§ **Brief**
Scan the entries below for the word "persuation", then copy each line that holds it.
++++++
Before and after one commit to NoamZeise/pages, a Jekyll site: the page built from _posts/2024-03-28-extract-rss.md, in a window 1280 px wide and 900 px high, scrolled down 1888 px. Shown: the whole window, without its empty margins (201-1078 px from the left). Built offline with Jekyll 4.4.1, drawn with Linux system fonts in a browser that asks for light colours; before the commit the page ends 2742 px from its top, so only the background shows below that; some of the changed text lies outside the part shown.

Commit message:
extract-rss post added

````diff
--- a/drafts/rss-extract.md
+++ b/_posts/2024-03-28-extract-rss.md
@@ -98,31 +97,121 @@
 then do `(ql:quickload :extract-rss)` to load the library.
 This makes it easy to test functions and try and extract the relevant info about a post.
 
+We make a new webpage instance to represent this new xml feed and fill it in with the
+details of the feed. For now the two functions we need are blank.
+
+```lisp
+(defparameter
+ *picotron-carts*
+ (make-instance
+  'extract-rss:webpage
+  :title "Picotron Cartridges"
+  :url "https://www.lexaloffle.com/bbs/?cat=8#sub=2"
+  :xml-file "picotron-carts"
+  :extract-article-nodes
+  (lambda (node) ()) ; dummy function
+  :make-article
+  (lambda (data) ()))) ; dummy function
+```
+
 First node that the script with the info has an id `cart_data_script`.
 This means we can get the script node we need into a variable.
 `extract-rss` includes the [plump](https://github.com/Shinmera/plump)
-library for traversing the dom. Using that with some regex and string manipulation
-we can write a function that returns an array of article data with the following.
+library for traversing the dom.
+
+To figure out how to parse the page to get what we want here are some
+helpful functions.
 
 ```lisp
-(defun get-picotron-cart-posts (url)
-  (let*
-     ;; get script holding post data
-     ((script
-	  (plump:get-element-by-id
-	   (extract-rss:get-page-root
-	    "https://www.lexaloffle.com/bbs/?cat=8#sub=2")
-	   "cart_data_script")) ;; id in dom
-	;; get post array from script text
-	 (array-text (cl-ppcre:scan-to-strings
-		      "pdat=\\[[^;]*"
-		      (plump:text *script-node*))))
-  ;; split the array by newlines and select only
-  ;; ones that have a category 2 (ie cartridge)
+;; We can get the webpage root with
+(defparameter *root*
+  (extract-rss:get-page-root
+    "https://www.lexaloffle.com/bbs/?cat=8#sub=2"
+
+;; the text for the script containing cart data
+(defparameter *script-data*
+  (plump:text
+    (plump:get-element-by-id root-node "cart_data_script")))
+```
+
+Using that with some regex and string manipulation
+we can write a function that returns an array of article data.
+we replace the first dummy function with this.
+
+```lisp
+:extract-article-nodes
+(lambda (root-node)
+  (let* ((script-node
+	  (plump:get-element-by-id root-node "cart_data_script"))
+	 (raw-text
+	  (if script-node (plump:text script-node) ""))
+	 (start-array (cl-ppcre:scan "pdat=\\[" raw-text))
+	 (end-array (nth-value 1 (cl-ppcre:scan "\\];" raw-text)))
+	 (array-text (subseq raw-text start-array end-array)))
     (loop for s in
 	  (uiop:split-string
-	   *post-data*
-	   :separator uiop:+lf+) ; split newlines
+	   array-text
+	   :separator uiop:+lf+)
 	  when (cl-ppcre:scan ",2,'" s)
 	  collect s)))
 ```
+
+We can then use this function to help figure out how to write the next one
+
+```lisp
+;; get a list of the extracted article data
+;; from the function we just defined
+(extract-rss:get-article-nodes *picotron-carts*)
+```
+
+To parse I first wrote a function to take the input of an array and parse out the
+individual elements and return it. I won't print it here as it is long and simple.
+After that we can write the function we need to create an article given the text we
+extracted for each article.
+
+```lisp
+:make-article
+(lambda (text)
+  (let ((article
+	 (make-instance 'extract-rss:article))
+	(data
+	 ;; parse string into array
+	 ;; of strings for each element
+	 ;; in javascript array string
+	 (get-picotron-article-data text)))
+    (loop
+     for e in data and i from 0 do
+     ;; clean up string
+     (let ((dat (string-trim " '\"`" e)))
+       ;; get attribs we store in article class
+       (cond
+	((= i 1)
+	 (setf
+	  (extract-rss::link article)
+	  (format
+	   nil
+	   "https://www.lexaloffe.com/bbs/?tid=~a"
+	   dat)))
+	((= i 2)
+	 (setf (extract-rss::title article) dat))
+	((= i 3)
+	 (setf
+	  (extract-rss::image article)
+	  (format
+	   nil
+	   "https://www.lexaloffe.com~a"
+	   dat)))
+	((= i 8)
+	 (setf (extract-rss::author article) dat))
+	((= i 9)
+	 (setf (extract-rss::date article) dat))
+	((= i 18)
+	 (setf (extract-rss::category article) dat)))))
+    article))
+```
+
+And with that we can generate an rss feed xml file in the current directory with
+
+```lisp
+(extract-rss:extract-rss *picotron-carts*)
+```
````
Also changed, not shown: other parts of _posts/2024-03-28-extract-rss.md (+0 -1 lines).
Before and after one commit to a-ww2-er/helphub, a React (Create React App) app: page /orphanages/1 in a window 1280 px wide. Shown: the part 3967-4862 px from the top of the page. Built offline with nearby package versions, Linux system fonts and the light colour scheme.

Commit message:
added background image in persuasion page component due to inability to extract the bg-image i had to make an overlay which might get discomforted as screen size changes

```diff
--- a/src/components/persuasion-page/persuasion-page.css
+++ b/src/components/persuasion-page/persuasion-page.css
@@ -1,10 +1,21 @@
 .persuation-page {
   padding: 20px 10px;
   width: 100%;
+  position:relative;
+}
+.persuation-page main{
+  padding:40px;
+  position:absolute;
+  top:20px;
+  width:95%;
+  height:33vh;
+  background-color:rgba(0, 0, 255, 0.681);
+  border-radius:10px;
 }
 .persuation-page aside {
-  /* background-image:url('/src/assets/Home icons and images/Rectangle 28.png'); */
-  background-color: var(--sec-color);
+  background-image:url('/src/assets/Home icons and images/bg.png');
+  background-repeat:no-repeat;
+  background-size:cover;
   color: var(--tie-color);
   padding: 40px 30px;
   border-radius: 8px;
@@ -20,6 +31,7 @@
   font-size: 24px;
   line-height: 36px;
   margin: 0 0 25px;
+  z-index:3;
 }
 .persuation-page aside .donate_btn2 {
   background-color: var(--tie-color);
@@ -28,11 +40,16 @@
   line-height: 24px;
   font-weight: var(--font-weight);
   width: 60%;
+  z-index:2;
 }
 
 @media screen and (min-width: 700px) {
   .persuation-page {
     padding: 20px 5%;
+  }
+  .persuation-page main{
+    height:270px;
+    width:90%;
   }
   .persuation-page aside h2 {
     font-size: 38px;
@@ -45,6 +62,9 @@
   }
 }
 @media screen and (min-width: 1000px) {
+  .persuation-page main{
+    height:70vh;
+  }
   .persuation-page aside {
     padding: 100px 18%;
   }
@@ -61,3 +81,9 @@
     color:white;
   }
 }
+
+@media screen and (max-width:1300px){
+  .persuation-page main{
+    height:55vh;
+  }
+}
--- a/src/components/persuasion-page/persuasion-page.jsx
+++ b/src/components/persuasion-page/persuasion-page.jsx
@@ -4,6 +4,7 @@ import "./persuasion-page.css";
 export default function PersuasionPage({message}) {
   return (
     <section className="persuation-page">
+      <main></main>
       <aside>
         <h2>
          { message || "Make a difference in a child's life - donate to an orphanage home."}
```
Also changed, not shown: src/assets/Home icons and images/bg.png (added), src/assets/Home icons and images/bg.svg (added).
++++++
§ **Final answer**
 .persuation-page {
+.persuation-page main{
 .persuation-page aside {
 .persuation-page aside .donate_btn2 {
   .persuation-page {
+  .persuation-page main{
   .persuation-page aside h2 {
+  .persuation-page main{
   .persuation-page aside {
+  .persuation-page main{
     <section className="persuation-page">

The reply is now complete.